  5. Tips for staying HIPAA compliant
  6. Seamlessly manage HIPAA compliance using Connecteam
  7. FAQs
  8. Disclaimer

If your business handles patient information, you likely need to comply with the Health Insurance Portability and Accountability Act (HIPAA) of 1996.

Failing to do so puts you at risk of large financial penalties and civil lawsuits. 

In this guide, we step you through this key federal law—including who it applies to and its main rules—and offer practical tips for ensuring your business is HIPAA compliant.

Key Takeaways

  • Healthcare providers, health plans, and healthcare clearinghouses must comply with the Health Insurance Portability and Accountability Act (HIPAA). Businesses that provide services to these organizations and handle protected health information must also comply.
  • HIPAA protects patients’ sensitive health information by setting standards for handling, storing, and sharing protected health information.
  • Understanding your HIPAA obligations is essential, as violations can attract hefty fines, civil lawsuits, and even criminal charges.
  • HIPAA-compliant software like Connecteam supports compliance with HIPAA and reduces the risk of violations.

What Is a HIPAA-Compliant Business?

To be HIPAA compliant, your business must follow the rules and requirements of HIPAA. These include ensuring the confidentiality and integrity of protected health information (PHI), following standards for storing and sharing PHI, conducting risk assessments, training employees, and introducing measures to protect against data breaches.

Let’s look at HIPAA more closely:

What is HIPAA?

HIPAA is a federal law that sets strict rules for how individuals and businesses in the US healthcare and health insurance industries handle patients’ protected health information. 

Protected health information (PHI) is any “individually identifiable health information” (i.e., information that could be used to identify someone) stored or sent by an organization covered by HIPAA. It includes paper, electronic, and oral information. 

Examples of PHI include medical records or test results that contain identifying information such as:

  • Names
  • Dates of birth
  • Phone numbers
  • Emails
  • Social security numbers
  • Fingerprints
  • IP addresses
  • Driver’s licenses
  • License plate numbers
  • Insurance policy number
  • Insurance claims history

HIPAA requires covered individuals and businesses to protect patients’ PHI through administrative, physical, and technical safeguards. 

The law tries to balance protecting individuals’ privacy and the need to easily share their medical information in certain circumstances to provide effective healthcare services. 

The Department of Health and Human Services (HHS) administers HIPAA, while HHS’s Office for Civil Rights (OCR) enforces HIPAA’s Privacy and Security Rules.

A graphic showing the employee scheduling feature with a healthcare worker in the Connecteam app.

Why Is HIPAA Compliance Important?

Ensuring compliance with HIPAA is essential to protecting patient privacy and confidentiality.
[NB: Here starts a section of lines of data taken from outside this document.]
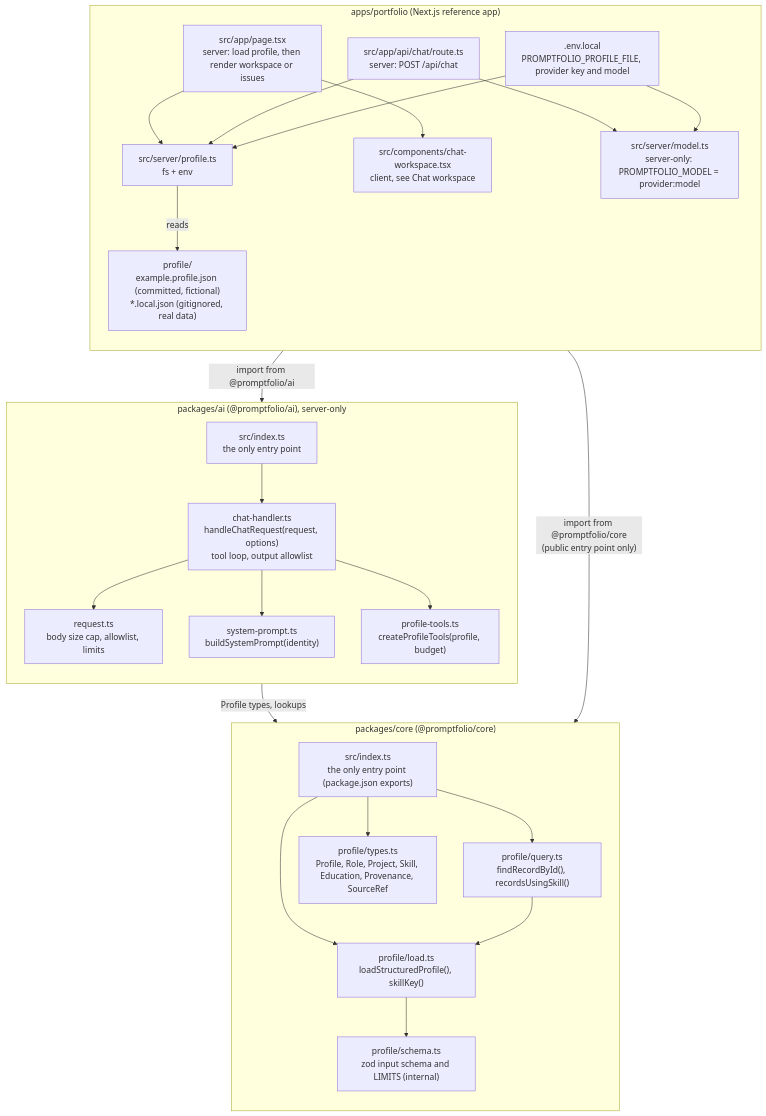
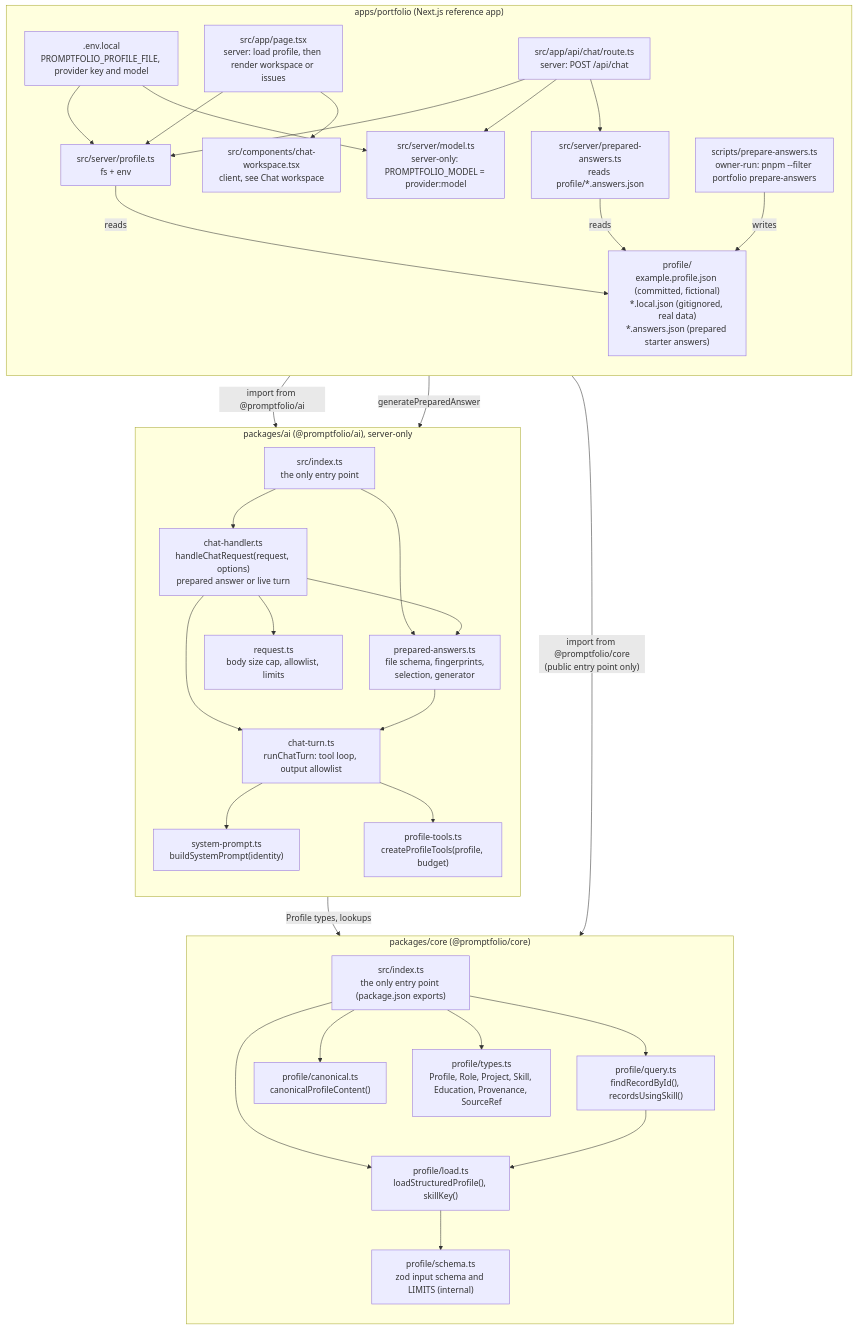
The first of 5 diagrams in docs/ARCHITECTURE.md (promptfolios/promptfolio), drawn with Mermaid before and after one commit. The commit also changed other lines of this file and 4 other files, not shown here.

Commit message:
docs: add the M7 plan and ADR 0008 for prepared answers

````diff
--- a/docs/ARCHITECTURE.md
+++ b/docs/ARCHITECTURE.md
@@ -9,51 +9,65 @@
 ```mermaid
 flowchart TB
     subgraph app["apps/portfolio (Next.js reference app)"]
         direction TB
         env[".env.local<br/>PROMPTFOLIO_PROFILE_FILE, provider key and model"]
-        files["profile/<br/>example.profile.json (committed, fictional)<br/>*.local.json (gitignored, real data)"]
+        files["profile/<br/>example.profile.json (committed, fictional)<br/>*.local.json (gitignored, real data)<br/>*.answers.json (prepared starter answers)"]
         page["src/app/page.tsx<br/>server: load profile, then render workspace or issues"]
         route["src/app/api/chat/route.ts<br/>server: POST /api/chat"]
         serverProfile["src/server/profile.ts<br/>fs + env"]
         serverModel["src/server/model.ts<br/>server-only: PROMPTFOLIO_MODEL = provider:model"]
+        serverAnswers["src/server/prepared-answers.ts<br/>reads profile/*.answers.json"]
+        script["scripts/prepare-answers.ts<br/>owner-run: pnpm --filter portfolio prepare-answers"]
         workspace["src/components/chat-workspace.tsx<br/>client, see Chat workspace"]
         page --> serverProfile
         page --> workspace
         route --> serverProfile
         route --> serverModel
+        route --> serverAnswers
+        serverAnswers -- reads --> files
+        script -- writes --> files
         env --> serverProfile
         env --> serverModel
         serverProfile -- reads --> files
     end
 
     subgraph aipkg["packages/ai (@promptfolio/ai), server-only"]
         direction TB
         aiIndex["src/index.ts<br/>the only entry point"]
-        handler["chat-handler.ts<br/>handleChatRequest(request, options)<br/>tool loop, output allowlist"]
+        handler["chat-handler.ts<br/>handleChatRequest(request, options)<br/>prepared answer or live turn"]
+        turn["chat-turn.ts<br/>runChatTurn: tool loop, output allowlist"]
+        prepared["prepared-answers.ts<br/>file schema, fingerprints,<br/>selection, generator"]
         request["request.ts<br/>body size cap, allowlist, limits"]
         prompt["system-prompt.ts<br/>buildSystemPrompt(identity)"]
         tools["profile-tools.ts<br/>createProfileTools(profile, budget)"]
         aiIndex --> handler
+        aiIndex --> prepared
         handler --> request
-        handler --> prompt
-        handler --> tools
+        handler --> prepared
+        handler --> turn
+        prepared --> turn
+        turn --> prompt
+        turn --> tools
     end
 
     subgraph core["packages/core (@promptfolio/core)"]
         direction TB
         index["src/index.ts<br/>the only entry point (package.json exports)"]
         load["profile/load.ts<br/>loadStructuredProfile(), skillKey()"]
         query["profile/query.ts<br/>findRecordById(), recordsUsingSkill()"]
+        canonical["profile/canonical.ts<br/>canonicalProfileContent()"]
         schema["profile/schema.ts<br/>zod input schema and LIMITS (internal)"]
         types["profile/types.ts<br/>Profile, Role, Project, Skill, Education, Provenance, SourceRef"]
         index --> load
         index --> query
+        index --> canonical
         index --> types
         load --> schema
         query --> load
     end
 
     app -- "import from @promptfolio/core<br/>(public entry point only)" --> index
     route -- "import from @promptfolio/ai" --> aiIndex
+    script -- "generatePreparedAnswer" --> aiIndex
     aipkg -- "Profile types, lookups" --> index
 ```
````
Personal health information can be highly sensitive, and patients have a right to keep it private. 

HIPAA ensures the security of patients’ medical information. HIPAA-compliant businesses reassure patients of their commitment to privacy and confidentiality, building patient trust. 
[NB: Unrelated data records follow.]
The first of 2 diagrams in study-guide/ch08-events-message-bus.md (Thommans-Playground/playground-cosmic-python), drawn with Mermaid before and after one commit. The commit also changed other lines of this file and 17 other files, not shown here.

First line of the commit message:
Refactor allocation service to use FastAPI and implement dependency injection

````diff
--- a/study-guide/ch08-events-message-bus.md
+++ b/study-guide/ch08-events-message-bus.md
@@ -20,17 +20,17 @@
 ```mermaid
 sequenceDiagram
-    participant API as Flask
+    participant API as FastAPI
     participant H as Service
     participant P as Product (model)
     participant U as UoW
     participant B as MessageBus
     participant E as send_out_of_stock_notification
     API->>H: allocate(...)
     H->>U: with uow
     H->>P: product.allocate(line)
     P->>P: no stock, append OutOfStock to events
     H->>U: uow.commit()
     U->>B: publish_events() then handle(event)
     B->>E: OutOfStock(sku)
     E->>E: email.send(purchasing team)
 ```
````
Ensuring your business is HIPAA compliant also helps protect your business from data security breaches. Healthcare businesses are often targeted by criminals wanting access to patient information for fraudulent reasons. Not only is this bad for the individuals whose details are compromised, but it can also harm your business’s reputation. 

Most significantly, non-compliance puts businesses at risk of HIPAA violations. Businesses that do not follow HIPAA regulations can face civil fines and even criminal charges in the most severe cases. 
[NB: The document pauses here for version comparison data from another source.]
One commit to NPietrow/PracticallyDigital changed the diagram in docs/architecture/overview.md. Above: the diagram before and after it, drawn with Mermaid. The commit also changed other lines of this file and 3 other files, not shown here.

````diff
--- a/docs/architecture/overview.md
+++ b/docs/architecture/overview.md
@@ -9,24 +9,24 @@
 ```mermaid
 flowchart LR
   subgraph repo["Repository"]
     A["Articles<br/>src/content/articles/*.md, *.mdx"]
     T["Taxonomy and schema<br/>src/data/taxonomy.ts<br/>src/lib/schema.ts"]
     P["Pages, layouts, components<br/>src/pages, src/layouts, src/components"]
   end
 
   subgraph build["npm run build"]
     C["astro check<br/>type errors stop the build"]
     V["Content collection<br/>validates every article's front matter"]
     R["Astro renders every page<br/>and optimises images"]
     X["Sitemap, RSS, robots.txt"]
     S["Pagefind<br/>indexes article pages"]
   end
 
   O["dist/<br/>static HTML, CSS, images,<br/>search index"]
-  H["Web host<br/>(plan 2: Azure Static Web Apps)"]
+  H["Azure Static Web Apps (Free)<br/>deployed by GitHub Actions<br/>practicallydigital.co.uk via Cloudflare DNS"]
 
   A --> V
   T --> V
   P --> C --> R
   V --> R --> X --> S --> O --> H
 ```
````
The OCR is responsible for issuing civil HIPAA penalties. The amount of these varies depending on the level of negligence that led to the violation. Minimum and maximum penalties are set out in the Health Information Technology for Economic and Clinical Health (HITECH) Act of 2009 and adjusted yearly based on inflation. 

The current minimum and maximum fines for HIPAA violations are:

  • Tier 1 (reasonable efforts): $137-$68,928
  • Tier 2 (lack of oversight): $1,379-$68,928
  • Tier 3 (neglect – addressed within 30 days): $13,785-$68,928
  • Tier 4 (neglect – not addressed within 30 days): $68,928

The OCR can impose multiple fines, up to an annual limit of $2,067,813 per category. 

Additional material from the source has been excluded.